“While abortion is an issue, when it’s nowhere near the voters’ interest relative to the cost of gas, food, bread, milk…what can you do as governor to address the concerns of Georgia voters about these viability, daily, hourly problems that they are faced with?” Abrams was asked.
“You can’t divorce being forced to carry an unwanted pregnancy from the economic realities of having a child,” countered Abrams, who argued that “we don’t have the luxury of reducing that or separating them.”
She did not offer specific policy solutions to rising prices beyond making abortion more freely available in the state, instead offering only that “a governor can address housing prices, a governor can address the cost of education, a governor can put money into the pockets of everyday hardworking Georgians instead of giving tax breaks to the wealthy.”
“But let’s not pretend that women – half the population – especially of childbearing age, they understand that having a child is absolutely a financial problem. Only politicians see it as another cultural conversation,” she added.
The Democrats have emphasized abortion in the run-up to the midterm elections in November. A recent analysis found that a third of Democratic ad spending in September was on the issue, despite a New York Times/Siena College poll released earlier this week shows that only 5 percent of voters — whether pro-life or pro-choice — say it is the most important issue facing the country.
Twenty-six percent identified the economy as the most important issue, while 18 percent said it was inflation. Independent women polled favored the GOP over Democrats by an 18-point margin.
In response to Abrams’ comments online, Kemp’s communications director said the governor’s plan to address inflation included a gas tax suspension, a billion-dollar tax refund and a property tax rebate.

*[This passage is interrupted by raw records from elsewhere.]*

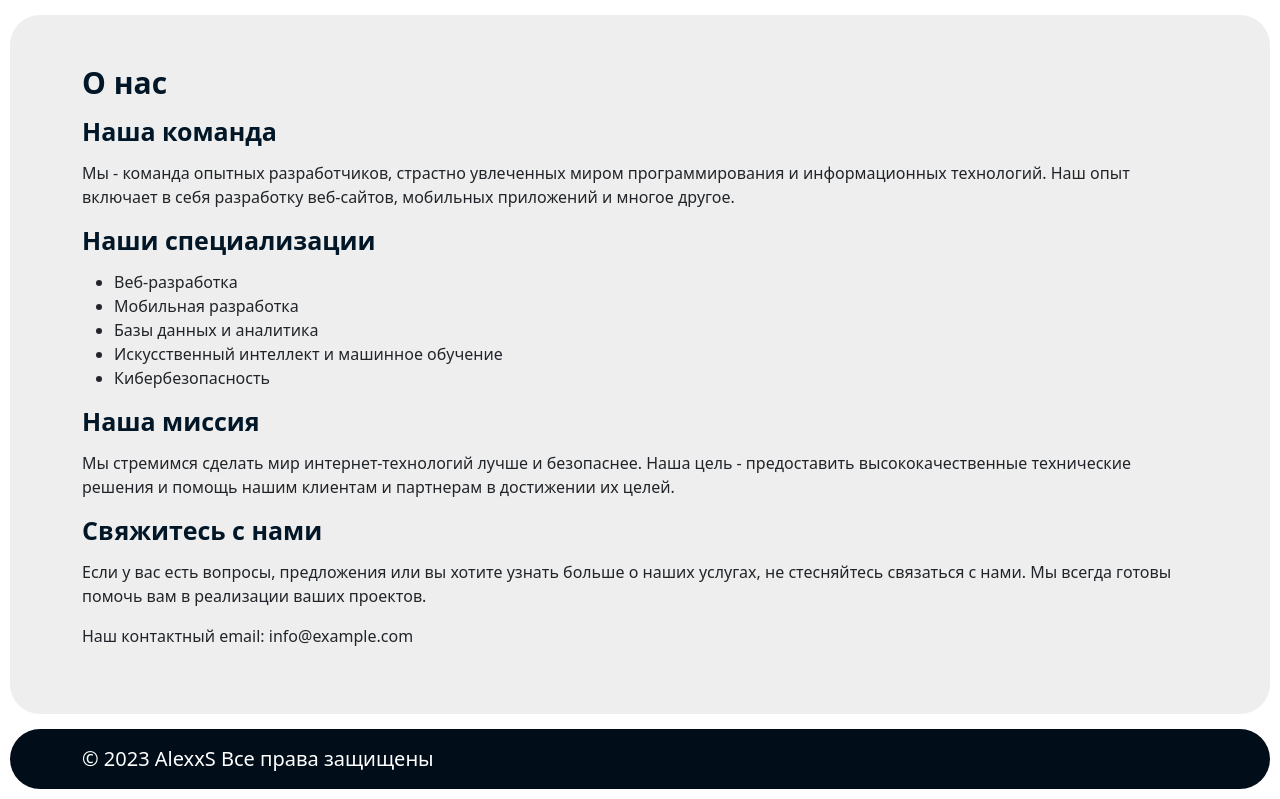
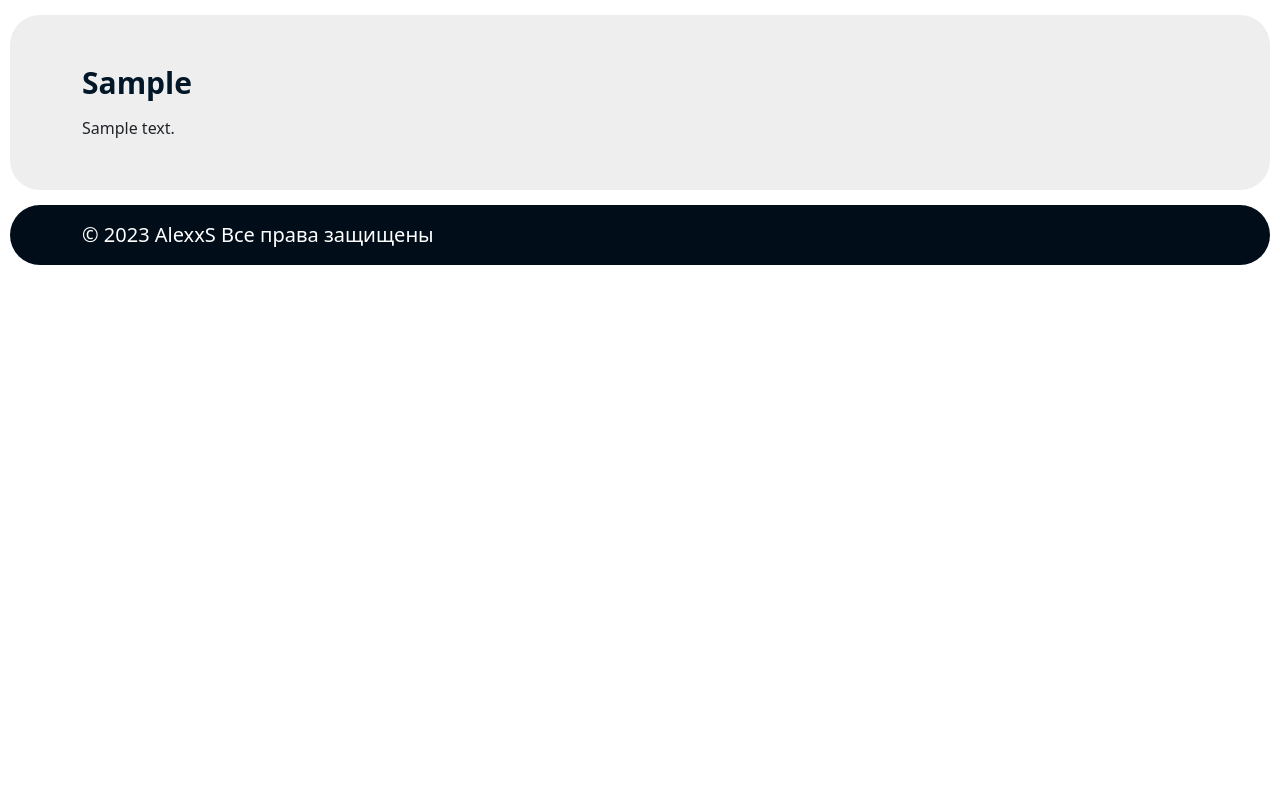
Before and after one commit to alexxsukhov/immersion_git, a Django app: template templates/about.html in a window 1280 px wide. Shown: the part 60-859 px from the top of the page. After the commit the page ends 325 px from the top, so only its background shows below. Run offline with Django 4.2, Linux system fonts and the light colour scheme; the template is opened without the code that fills it: most values are stand-ins (such as "Sample title", 1, 10 or a date in 2020); parts of the project's set-up code (start-up, migrations or seed data) failed here and were passed over; some libraries are stand-ins or nearby versions.

Commit message:
add view page about

```diff
--- a/staticpagesapp/views.py
+++ b/staticpagesapp/views.py
@@ -9,4 +9,5 @@ def index(request):
 
 
 def about(request):
-    return render(request, template_name="about.html")
+    about_info = StaticPage.objects.get(id=2)
+    return render(request, template_name="about.html", context={"about_info": about_info})
--- a/templates/about.html
+++ b/templates/about.html
@@ -1,46 +1,17 @@
 {% extends 'base.html' %}
-{% block seo_title %}О нас{% endblock %}
-{% block seo_description %}О нас{% endblock %}
-{% block seo_keywords %}О нас{% endblock %}
+{% block seo_title %}{{ about_info.seo_title }}{% endblock %}
+{% block seo_description %}{{ about_info.seo_description }}{% endblock %}
+{% block seo_keywords %}{{ about_info.seo_keywords }}{% endblock %}
 
 {% block content %}
     <section class="main__content">
         <div class="container">
             <div class="content">
-                <h1>О нас</h1>
+                <h1>{% if about_info.h1 %}{{ about_info.h1 }}{% else %}{{ about_info.name }}{% endif %}</h1>
+                {{ about_info.description|safe }}
             </div>
 
-            <section>
-                <h2>Наша команда</h2>
-                <p>Мы - команда опытных разработчиков, страстно увлеченных миром программирования и информационных
-                    технологий. Наш опыт включает в себя разработку веб-сайтов, мобильных приложений и многое
-                    другое.</p>
-            </section>
 
-            <section>
-                <h2>Наши специализации</h2>
-                <ul>
-                    <li>Веб-разработка</li>
-                    <li>Мобильная разработка</li>
-                    <li>Базы данных и аналитика</li>
-                    <li>Искусственный интеллект и машинное обучение</li>
-                    <li>Кибербезопасность</li>
-                </ul>
-            </section>
-
-            <section>
-                <h2>Наша миссия</h2>
-                <p>Мы стремимся сделать мир интернет-технологий лучше и безопаснее. Наша цель - предоставить
-                    высококачественные технические решения и помощь нашим клиентам и партнерам в достижении их
-                    целей.</p>
-            </section>
-
-            <section>
-                <h2>Свяжитесь с нами</h2>
-                <p>Если у вас есть вопросы, предложения или вы хотите узнать больше о наших услугах, не стесняйтесь
-                    связаться с нами. Мы всегда готовы помочь вам в реализации ваших проектов.</p>
-                <p>Наш контактный email: info@example.com</p>
-            </section>
         </div>
     </section>
 {% endblock %}
```
Also changed, not shown: db.sqlite3.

Abrams lost by less than two points to Kemp in 2018, a Democratic surge year, and refused to concede, citing unproven voter suppression. She is expected to be defeated by a larger margin in their rematch; that RealClearPolitics the average of the race’s polls shows Kemp with a 5.6 point lead.